Not only do you share their air, Linda, you share their congressmen.
“Several years back I installed a direct vent natural gas heater in our home. The warnings in the instructions were ridiculous. Since none of us can read anymore, they resorted to those cartoon-like drawings to show all the things not to do. The best was the one showing the heater being vented into another room inside the house – complete with people choking on the fumes! I remember showing my wife those instructions while rolling on the ground laughing.”
Uh, Greg, are you sure there wasn’t some laughing gas in that heater?
“My favorite is the little picture of a necktie in a circle with a slash over it stamped on top of my cheap paper shredder.”
I’m with you, Leslie … but why am I getting a mental image of some guy in a necktie, holding the plugged-in shredder as he bends down and squints at the little picture to figure it out?
“Am writing this from the ER. I read your article while trying to eat rocks and blow-dry my polished toenails with a propane torch while sticking my hand down the garbage disposal.
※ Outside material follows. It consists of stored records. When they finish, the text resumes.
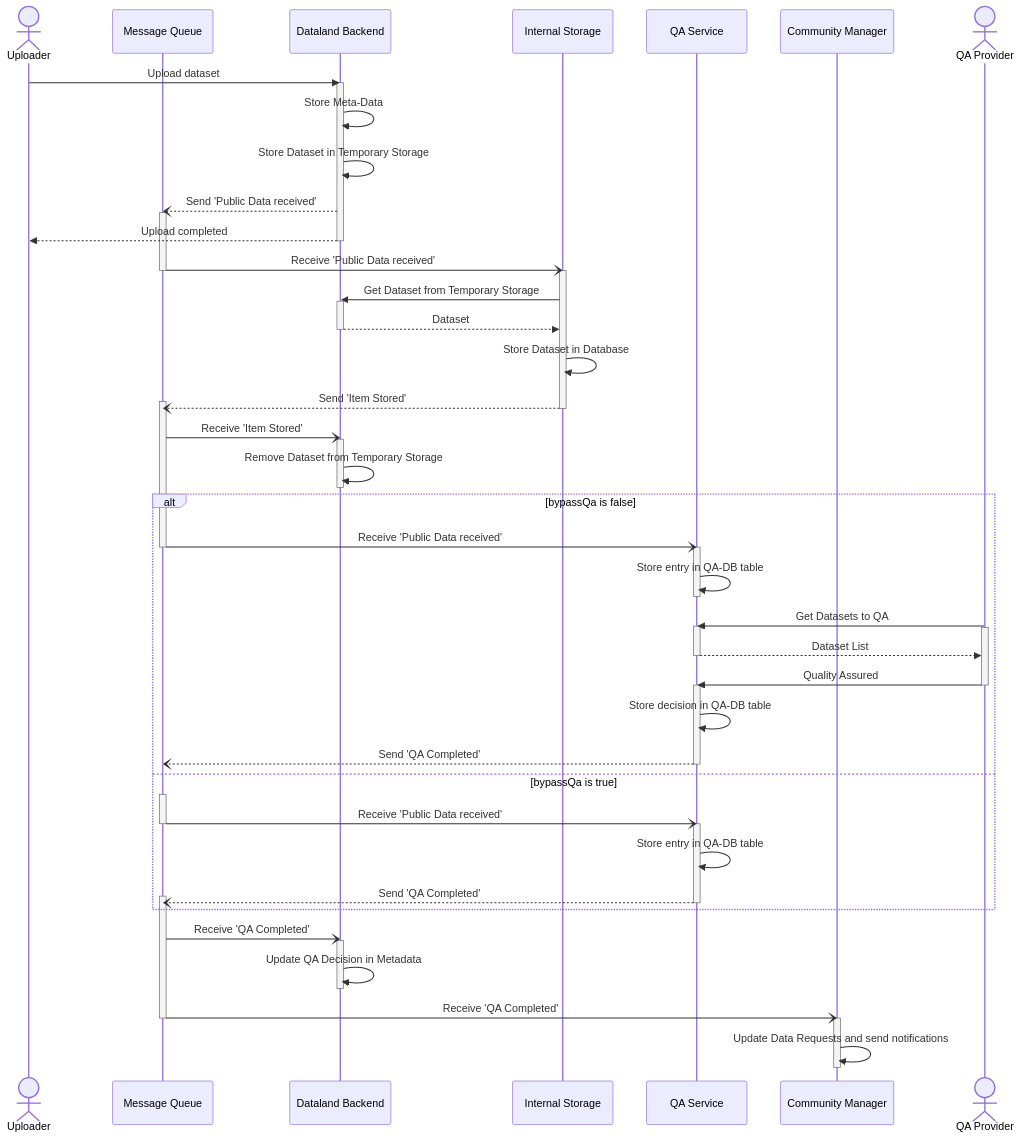
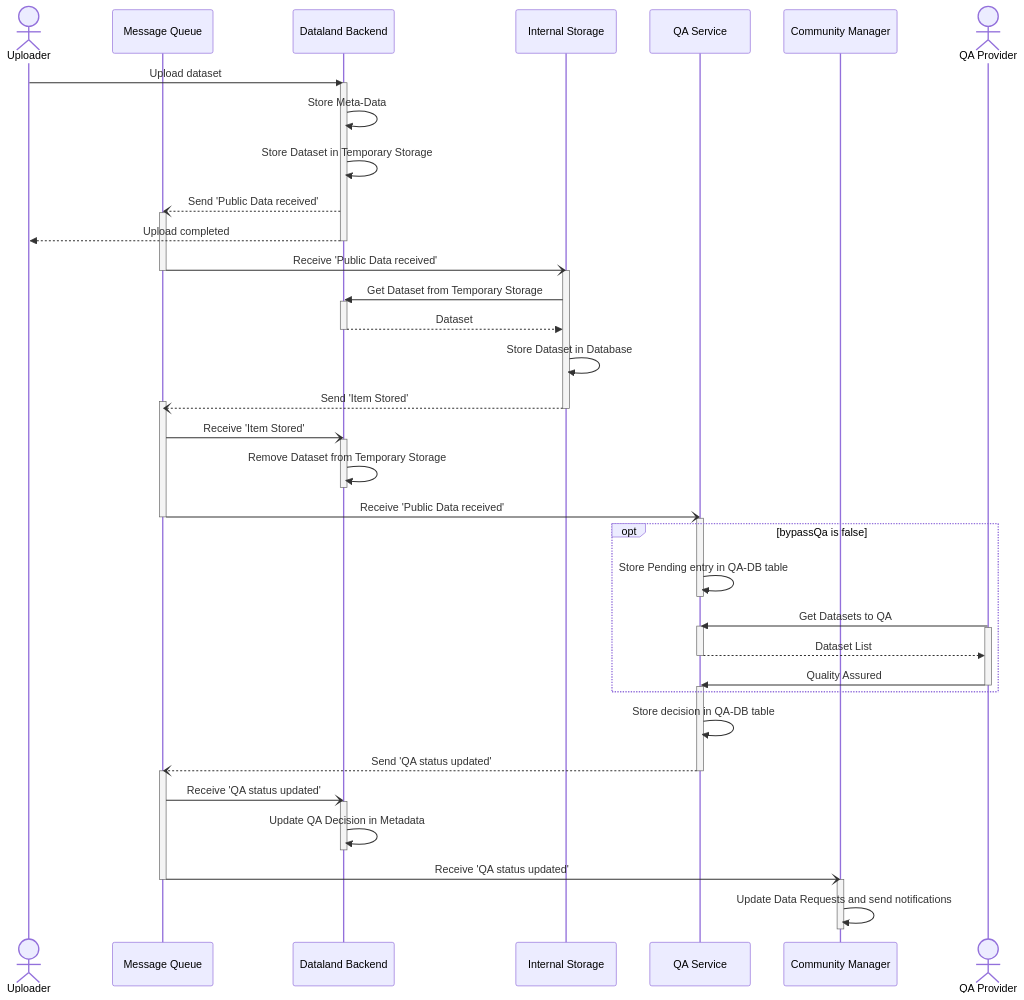
Before and after one commit to d-fine/Dataland: the diagram in documentation/processes/data_upload_and_qa_process.md, drawn with Mermaid. The commit also changed 1 other file, not shown here.

Commit message:
Updated mermaid diagrams to match current process

````diff
--- a/documentation/processes/data_upload_and_qa_process.md
+++ b/documentation/processes/data_upload_and_qa_process.md
@@ -11,77 +11,68 @@
 ```mermaid
 sequenceDiagram
     actor Uploader
     participant mq as Message Queue
     participant backend as Dataland Backend
     participant storage as Internal Storage
     participant qaService as QA Service
     participant community as Community Manager
     actor qaler as QA Provider
     Uploader ->> backend: Upload dataset
     activate backend
     backend ->> backend: Store Meta-Data
     backend ->> backend: Store Dataset in Temporary Storage
     backend --) mq: Send 'Public Data received'
     activate mq
     backend -->> Uploader: Upload completed
     deactivate backend
     mq -) storage: Receive 'Public Data received'
     deactivate mq
     activate storage
     storage ->> backend: Get Dataset from Temporary Storage
     activate backend
     backend -->> storage: Dataset
     deactivate backend
     storage ->> storage: Store Dataset in Database
     storage --) mq: Send 'Item Stored'
     activate mq
     deactivate storage
 
-
-
     mq -) backend: Receive 'Item Stored'
     activate backend
     backend ->> backend: Remove Dataset from Temporary Storage
     deactivate backend
-    alt bypassQa is false
-        mq -) qaService: Receive 'Public Data received'
-        deactivate mq
-        activate qaService
-        qaService ->> qaService: Store entry in QA-DB table
+    mq -) qaService: Receive 'Public Data received'
+    deactivate mq
+    activate qaService
+   
+    opt bypassQa is false
+        qaService ->> qaService: Store Pending entry in QA-DB table
         deactivate qaService
 
         qaler ->> qaService: Get Datasets to QA
         activate qaService
         activate qaler
         qaService -->> qaler: Dataset List
         deactivate qaService
         qaler ->> qaService: Quality Assured
         deactivate qaler
         activate qaService
-        qaService ->> qaService: Store decision in QA-DB table
+    end
+    
+    qaService ->> qaService: Store decision in QA-DB table
 
-        qaService --) mq: Send 'QA Completed'
-        deactivate qaService
+    qaService --) mq: Send 'QA status updated'
+    deactivate qaService
 
-    else bypassQa is true
-        activate mq
-        mq -) qaService: Receive 'Public Data received'
-        deactivate mq
-        activate qaService
-        qaService ->> qaService: Store entry in QA-DB table
-        qaService --) mq: Send 'QA Completed'
-        activate mq
-        deactivate qaService
-    end
-
-    mq -) backend: Receive 'QA Completed'
+    activate mq
+    mq -) backend: Receive 'QA status updated'
     activate backend
     backend ->> backend: Update QA Decision in Metadata
     deactivate backend
 
-    mq -) community: Receive 'QA Completed'
+    mq -) community: Receive 'QA status updated'
     deactivate mq
     activate community
     community ->> community: Update Data Requests and send notifications
     deactivate community
 ```
````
All jokes aside, I worked in a hospital for a number of years, and you would be surprised at what idiots who should be recipients of the Darwin Award will do. My favorite was a woman who brought her infant to the pharmacy, complaining that the child suffered from rectal bleeding. The pharmacist asked what she had been doing with the suppositories he had given her for the infant’s fever. She had been using them, but had not removed the aluminum foil wrapping.”
Thanks, Paul. These stories always make me feel so superior.
Now I’ve dug up 10 more myself this week. Can you stand another barrage?
On the label of a bottled drink: Twist top off with hands. Throw top away. Do not put top in mouth. (But if you’re really that hungry, then please chew thoroughly before swallowing.)
On a credit card statement: Payment is due by the due date. (Demanding little twerps, aren’t they? Let’s sue them for harassment.)
On an air conditioner: Caution: Avoid dropping air conditioners out of windows. (Aw, shucks. It’s always such fun watching them fall from the 40th floor.)
Recycled Flush Water Unsafe for Drinking – sign on a toilet at a public sports facility in Ann Arbor, Mich. (Let’s see, isn’t that where they have some famous university?)
On a birthday card for a 1-year-old: Not suitable for children age 36 months or less. (Unless the little tyke is a reallly precocious reader.)
Notice on the bottom side of a Tesco Fruit Juice carton: Keep Upright. (woopsie-daisy)
On Champion Swimmer jock straps: This product is only to be prescribed by a physician and fit only by a trained technician. (Forget it. Those things always get readjusted by locker room jock-snappers anyway.)
A notice seen on various computers: Keyboard not detected. Press F1 to continue. (And keep pressing … and pressing …)
On a European camera: This camera will only work when film is inside. (Oh, darn. There’s always something.)
And finally, a label on a Japanese food processor wins the prize for no-nonsense comprehensiveness: Not to Be Used for Anything Else.
Sorry, faithful reader. I promise to find something serious for you next week. I only write on these loopy topics to keep from going crazy in this bizarre world.